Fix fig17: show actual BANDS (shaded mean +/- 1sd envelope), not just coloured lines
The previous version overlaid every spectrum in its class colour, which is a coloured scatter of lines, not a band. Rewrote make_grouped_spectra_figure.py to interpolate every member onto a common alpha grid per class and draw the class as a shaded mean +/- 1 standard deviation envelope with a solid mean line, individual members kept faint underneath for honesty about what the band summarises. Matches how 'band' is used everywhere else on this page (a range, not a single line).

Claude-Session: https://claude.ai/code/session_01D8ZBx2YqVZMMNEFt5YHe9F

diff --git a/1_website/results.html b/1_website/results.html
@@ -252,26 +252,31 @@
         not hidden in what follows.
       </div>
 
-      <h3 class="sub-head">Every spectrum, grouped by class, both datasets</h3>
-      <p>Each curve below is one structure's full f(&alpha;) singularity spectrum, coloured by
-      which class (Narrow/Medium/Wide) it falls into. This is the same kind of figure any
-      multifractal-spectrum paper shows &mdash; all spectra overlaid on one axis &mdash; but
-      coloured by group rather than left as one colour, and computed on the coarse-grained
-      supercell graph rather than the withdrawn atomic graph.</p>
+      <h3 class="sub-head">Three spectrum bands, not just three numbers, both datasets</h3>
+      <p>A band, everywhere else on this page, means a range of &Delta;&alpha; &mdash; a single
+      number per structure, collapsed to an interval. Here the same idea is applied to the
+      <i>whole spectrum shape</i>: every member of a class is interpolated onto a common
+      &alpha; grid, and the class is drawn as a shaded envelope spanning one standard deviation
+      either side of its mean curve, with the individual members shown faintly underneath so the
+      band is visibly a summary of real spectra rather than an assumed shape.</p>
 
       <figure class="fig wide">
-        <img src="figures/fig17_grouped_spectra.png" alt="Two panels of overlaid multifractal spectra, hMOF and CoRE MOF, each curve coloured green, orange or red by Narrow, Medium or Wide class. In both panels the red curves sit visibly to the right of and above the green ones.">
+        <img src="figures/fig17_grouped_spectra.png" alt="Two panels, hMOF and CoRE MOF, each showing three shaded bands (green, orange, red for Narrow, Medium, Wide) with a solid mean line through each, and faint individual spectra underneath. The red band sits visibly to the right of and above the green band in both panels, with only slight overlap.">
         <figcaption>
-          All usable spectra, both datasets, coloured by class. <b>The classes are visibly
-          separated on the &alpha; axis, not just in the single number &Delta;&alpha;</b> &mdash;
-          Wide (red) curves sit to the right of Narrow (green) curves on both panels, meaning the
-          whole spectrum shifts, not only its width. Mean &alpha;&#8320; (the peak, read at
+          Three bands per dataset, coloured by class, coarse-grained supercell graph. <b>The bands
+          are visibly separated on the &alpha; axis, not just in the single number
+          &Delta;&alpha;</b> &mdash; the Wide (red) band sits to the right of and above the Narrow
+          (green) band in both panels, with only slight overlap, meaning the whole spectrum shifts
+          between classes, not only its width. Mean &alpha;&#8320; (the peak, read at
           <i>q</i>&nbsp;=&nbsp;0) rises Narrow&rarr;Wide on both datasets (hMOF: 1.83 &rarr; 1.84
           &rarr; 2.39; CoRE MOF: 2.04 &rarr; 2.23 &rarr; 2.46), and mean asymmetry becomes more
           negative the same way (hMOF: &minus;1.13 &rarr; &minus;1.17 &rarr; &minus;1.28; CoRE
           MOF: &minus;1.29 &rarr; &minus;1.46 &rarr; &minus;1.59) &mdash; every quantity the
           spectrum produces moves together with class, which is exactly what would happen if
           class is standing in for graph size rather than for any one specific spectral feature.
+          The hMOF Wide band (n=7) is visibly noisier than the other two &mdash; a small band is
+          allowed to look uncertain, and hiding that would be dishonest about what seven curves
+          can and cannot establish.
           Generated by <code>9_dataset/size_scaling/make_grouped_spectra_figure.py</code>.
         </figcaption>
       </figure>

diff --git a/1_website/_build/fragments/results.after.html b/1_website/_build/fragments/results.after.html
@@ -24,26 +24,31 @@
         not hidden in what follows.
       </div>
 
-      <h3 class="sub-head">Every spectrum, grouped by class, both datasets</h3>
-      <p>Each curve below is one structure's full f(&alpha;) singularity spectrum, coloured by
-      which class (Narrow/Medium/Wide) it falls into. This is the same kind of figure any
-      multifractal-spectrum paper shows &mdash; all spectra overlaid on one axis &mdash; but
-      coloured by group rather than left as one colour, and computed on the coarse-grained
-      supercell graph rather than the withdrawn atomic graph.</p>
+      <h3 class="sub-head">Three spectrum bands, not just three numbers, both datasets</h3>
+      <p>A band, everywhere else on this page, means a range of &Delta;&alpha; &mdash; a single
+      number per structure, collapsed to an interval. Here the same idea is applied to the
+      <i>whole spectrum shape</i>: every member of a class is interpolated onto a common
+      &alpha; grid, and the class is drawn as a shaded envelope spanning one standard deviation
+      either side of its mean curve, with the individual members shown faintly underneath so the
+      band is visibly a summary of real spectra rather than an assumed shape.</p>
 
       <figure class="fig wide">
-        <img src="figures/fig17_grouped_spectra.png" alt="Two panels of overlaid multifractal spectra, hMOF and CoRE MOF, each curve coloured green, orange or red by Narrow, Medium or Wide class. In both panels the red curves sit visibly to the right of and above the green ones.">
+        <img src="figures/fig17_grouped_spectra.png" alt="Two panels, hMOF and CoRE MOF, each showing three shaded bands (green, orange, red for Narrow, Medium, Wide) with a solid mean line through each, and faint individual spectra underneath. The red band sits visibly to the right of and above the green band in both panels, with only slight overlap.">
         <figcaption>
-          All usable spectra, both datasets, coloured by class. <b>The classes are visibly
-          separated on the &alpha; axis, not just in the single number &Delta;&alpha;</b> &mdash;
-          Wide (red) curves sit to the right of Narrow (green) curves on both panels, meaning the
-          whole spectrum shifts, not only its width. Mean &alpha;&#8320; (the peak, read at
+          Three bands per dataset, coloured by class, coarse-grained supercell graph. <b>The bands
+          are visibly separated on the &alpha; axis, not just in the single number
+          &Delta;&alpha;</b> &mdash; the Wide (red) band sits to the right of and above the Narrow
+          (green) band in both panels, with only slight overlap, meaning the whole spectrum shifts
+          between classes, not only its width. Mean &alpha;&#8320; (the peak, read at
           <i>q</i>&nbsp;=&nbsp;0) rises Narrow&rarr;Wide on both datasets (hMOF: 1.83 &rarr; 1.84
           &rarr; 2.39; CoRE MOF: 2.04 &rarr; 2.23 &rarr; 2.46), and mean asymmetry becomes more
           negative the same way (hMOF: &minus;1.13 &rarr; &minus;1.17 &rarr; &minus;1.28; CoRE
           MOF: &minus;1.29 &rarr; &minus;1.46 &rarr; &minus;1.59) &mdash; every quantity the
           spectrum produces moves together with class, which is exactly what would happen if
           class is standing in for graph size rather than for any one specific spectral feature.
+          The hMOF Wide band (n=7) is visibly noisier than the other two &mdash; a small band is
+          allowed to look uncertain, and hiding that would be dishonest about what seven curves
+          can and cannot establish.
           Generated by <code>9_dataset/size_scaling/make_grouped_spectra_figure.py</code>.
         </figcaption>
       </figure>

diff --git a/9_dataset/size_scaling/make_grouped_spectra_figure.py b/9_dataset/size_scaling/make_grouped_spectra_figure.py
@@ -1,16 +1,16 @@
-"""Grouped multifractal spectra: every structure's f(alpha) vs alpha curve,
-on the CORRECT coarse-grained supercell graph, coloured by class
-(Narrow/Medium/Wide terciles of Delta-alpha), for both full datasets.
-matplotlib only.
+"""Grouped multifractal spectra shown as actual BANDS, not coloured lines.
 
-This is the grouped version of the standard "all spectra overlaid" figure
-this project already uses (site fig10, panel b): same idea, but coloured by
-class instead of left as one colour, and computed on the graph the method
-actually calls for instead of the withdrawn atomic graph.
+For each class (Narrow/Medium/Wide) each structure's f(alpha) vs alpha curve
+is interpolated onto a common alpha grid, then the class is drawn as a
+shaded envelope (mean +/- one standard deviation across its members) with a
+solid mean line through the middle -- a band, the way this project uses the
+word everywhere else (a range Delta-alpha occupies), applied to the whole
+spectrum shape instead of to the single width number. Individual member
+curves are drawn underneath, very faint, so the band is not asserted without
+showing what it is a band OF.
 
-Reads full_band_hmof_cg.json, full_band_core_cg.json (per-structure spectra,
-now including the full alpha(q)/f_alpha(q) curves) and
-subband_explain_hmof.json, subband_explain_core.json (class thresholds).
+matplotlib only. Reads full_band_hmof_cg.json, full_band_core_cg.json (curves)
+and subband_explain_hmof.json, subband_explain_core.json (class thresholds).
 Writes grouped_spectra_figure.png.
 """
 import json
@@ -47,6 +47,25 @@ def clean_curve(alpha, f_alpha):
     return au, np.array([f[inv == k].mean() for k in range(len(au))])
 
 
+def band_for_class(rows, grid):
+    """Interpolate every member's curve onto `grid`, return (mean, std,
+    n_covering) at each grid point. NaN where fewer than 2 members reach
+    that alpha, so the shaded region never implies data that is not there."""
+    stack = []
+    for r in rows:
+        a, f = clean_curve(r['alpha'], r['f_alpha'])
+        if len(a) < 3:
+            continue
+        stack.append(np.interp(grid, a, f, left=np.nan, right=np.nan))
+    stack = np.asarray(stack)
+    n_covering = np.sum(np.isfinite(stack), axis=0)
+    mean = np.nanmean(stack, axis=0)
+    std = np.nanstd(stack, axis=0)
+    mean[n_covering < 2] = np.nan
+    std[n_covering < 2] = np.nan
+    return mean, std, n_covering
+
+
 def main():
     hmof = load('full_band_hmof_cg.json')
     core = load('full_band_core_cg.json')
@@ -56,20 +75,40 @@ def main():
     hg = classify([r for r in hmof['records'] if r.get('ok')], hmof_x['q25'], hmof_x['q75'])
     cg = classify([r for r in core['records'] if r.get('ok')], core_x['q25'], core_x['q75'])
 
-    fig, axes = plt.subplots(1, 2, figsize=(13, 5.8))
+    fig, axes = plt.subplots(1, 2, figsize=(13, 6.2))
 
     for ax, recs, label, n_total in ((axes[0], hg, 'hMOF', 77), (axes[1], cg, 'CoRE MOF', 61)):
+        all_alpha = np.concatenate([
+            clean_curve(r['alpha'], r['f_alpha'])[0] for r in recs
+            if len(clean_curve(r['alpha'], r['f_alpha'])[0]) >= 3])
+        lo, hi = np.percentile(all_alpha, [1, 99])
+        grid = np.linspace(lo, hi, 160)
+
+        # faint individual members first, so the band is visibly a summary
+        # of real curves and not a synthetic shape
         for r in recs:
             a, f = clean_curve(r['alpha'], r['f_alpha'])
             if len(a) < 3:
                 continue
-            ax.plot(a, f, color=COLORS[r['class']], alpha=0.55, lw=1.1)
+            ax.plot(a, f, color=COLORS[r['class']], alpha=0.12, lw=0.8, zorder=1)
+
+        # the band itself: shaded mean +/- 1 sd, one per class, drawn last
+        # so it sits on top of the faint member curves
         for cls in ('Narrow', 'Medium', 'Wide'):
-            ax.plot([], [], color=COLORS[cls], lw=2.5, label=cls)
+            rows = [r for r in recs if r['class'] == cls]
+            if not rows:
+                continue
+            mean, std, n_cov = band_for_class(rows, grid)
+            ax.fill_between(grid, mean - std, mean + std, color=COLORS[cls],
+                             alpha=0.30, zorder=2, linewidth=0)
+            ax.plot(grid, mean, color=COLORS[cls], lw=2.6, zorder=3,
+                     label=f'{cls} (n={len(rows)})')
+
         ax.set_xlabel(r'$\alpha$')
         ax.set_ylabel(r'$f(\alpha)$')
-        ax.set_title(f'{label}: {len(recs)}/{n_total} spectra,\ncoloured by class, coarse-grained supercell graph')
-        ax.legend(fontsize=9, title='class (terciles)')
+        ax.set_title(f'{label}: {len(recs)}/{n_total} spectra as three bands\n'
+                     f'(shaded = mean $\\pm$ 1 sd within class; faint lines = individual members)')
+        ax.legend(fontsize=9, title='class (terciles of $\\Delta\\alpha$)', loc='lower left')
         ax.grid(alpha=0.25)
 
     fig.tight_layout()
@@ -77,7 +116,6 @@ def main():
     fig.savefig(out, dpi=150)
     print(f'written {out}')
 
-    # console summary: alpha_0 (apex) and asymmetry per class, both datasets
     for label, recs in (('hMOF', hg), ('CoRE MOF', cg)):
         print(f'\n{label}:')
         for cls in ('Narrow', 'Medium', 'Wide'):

> Requirement:
List every line above that holds the word "records".

> Response area:
     hg = classify([r for r in hmof['records'] if r.get('ok')], hmof_x['q25'], hmof_x['q75'])
     cg = classify([r for r in core['records'] if r.get('ok')], core_x['q25'], core_x['q75'])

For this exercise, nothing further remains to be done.